The first MOOC–the original concept, that is–originated in an authentic educational experiment in Canada in 2008. That model has been connecting educators, helping them generate a whole host of new ideas around the world.
On the contrary, the things that are known as “MOOCs” by the general public today were created, for the most part, out of a combination of 1) fundamental misunderstanding of the concept of connectivist learning and 2) commercial interest of venture capitalists who find an unlimited supply “star professors” with inflated egos. Replicated in all sorts of, and increasingly, absurd ways, some of these pretend MOOCs continue to alternately fascinate and baffle the heck out of journalists and even scholars of higher education.
But educators who work hard and explore new technologies and adapt them to their contexts and needs in the real world of of teaching and learning have been relatively clear from the outset that mainstream MOOCs can only achieve very limited goals that online pedagogies can achieve when they’re done with an understanding of openness, scale, virtuality, and cross-contextual learning/teaching.

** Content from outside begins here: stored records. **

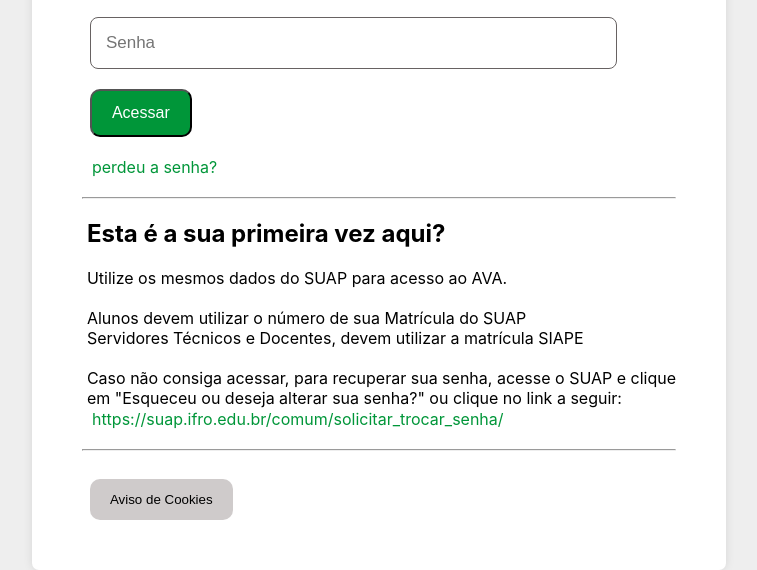
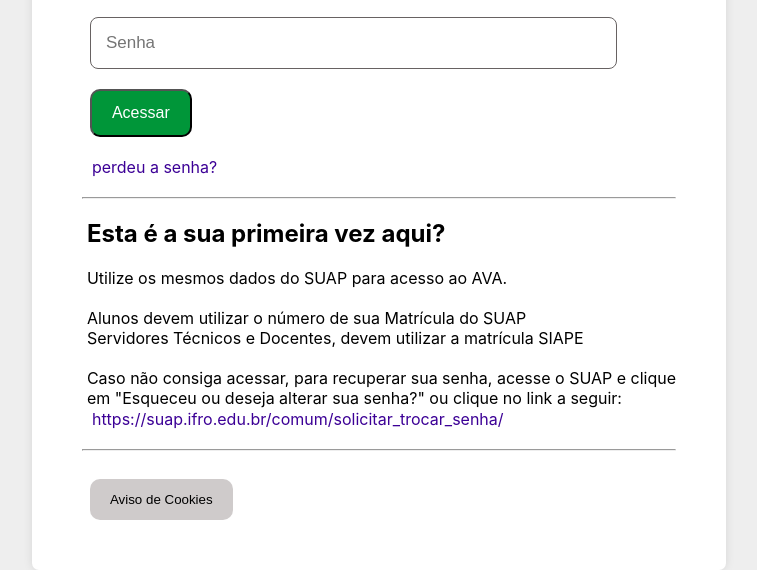
Before and after one commit to GabrielCS123/AVA, a plain HTML site: page index.html in a window 1280 px wide. Shown: the part 307-877 px from the top of the page, without its empty margins (261-1018 px from the left). Drawn offline with Linux system fonts and the light colour scheme.

Commit message:
commit do gitweb

```diff
--- a/style.css
+++ b/style.css
@@ -74,7 +74,8 @@ input {
 }
 
 a {
-   color: rgba(0, 150, 57);
+   /*color: rgba(0, 150, 57);*/
+   color: rgb(60, 0, 150);
    text-decoration: none;
    margin: 0 0 0 10px;
 }
```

Luckily, misguided and dishonest world-changing projects usually implode–so, all you have to do is to wait and watch! One of the absurd models, custom designed by the most famous online education outlets, recently reached a refugee camp in the Kenya-Somalia border. And crashed. Pathetically. The story about it, published this week by the Chronicle of Higher Education is absolutely worth reading.
Serious educators intuitively knew what was going to happen when all the imitators and pretenders started chattering too loud and crazy about “educating the world”–with evidently little clue about vastly different contexts and realities beyond their little, cozy world made largely of an unconsciously colonial mentality about the world. They started calling their bluff when the poor copycats coopted the powerful emerging concepts of connectivism as the basis of new explorations in learning/teaching by using essentially offering the world YouTube videos (canned and delivered slightly differently) and packaged with discussion boards. We started laughing at the stupidity of not understanding that even the concepts of connectivism haven’t accounted for contextual differences (of technology, of culture, of needs and desires and values vis-a-vis the world-educating materials and methods developed in one or two particular regions in the world).
It isn’t too hard for the regular teachers and educational scholars anywhere in the world to realize that learners in Nigeria and Nepal and New Zealand will learn from one another when “they” are connected, when they have the reason/incentive, when what they learn has meaning and value and relevance to their local lives and societies. It is also easy to see how learners from vastly different backgrounds can learn something even when the MOOC is designed and taught by professors in any place in the world–just that there are too many challenges and complexities and variables that undermine the effectiveness and meaningfulness and relevance and significance of that learning. So, for instance when a “star” professor from Nebraska, US tries to “educate the world” with his canned lectures plus discussion boards, that mission only works for the motivated, already proficient, already connected, already ahead few in Nepal and Nigeria and New Zealand. That teaching/learning can be something new but it can’t be a replacement for learning from real educators on the ground–forget about being an improvement.
In fact, the above are issues that serious educators know from the history of distance education in at least the last hundred years. People tried radio-based courses, TV-based degrees, professional training through VHS tapes, university education through floppy disks, and whatever it is with CDs. . . .
Flash drives are lighter and can carry more data. And, of course, the internet also adds speed and allows interaction. Indeed, for the thoughtful educator and highly motivated minority of students, it also adds all the potentials that the original connectivists had been experimenting.
But in terms of understanding and appreciating the challenging of crossing contexts, if the refugee camp MOOC is what the poor imitators have, then that’s a pathetic level of understanding about what education and learning and teaching and community and knowledge-sharing mean across contexts. Sorry, that’s harsh but after a long time of listening to the world-changing megalomanic chatter from the advocates of poorly imitated MOOCs, I can’t just help it.
Yes, MOOCs (of any kind) can achieve some goals of learning/teaching in almost any situation, and they all deserve to be explored and improved as emerging modes of education.
However, when those who push any particular model (however fancy-looking at first) start by disregarding contexts, realities, limitations, needs, desires, and incentives of the learners–when they go as far as refusing to identify the backgrounds and proficiencies and objectives and motivation of specific groups of learners–this is what happens. In the refugee camp MOOC, an education expert on the ground tried and failed to effectively mediate a MOOC for two specially privileged members of the community. Forget about general members of that community being able to follow and complete a course designed to serve all humanity, ranging from refugees in all contexts to royals around the world.
Good thing is: people with the worst educational ideas ride the wrong train. All you need to do is to wait until those who itch too much to change the world get lost outside refugee camp in Kenya, mountains of Nepal, or even the countryside in Kansas. It’s just a matter of time.
I can’t stop laughing about yet another funny-looking MOOC train that just went upside down in Kenya.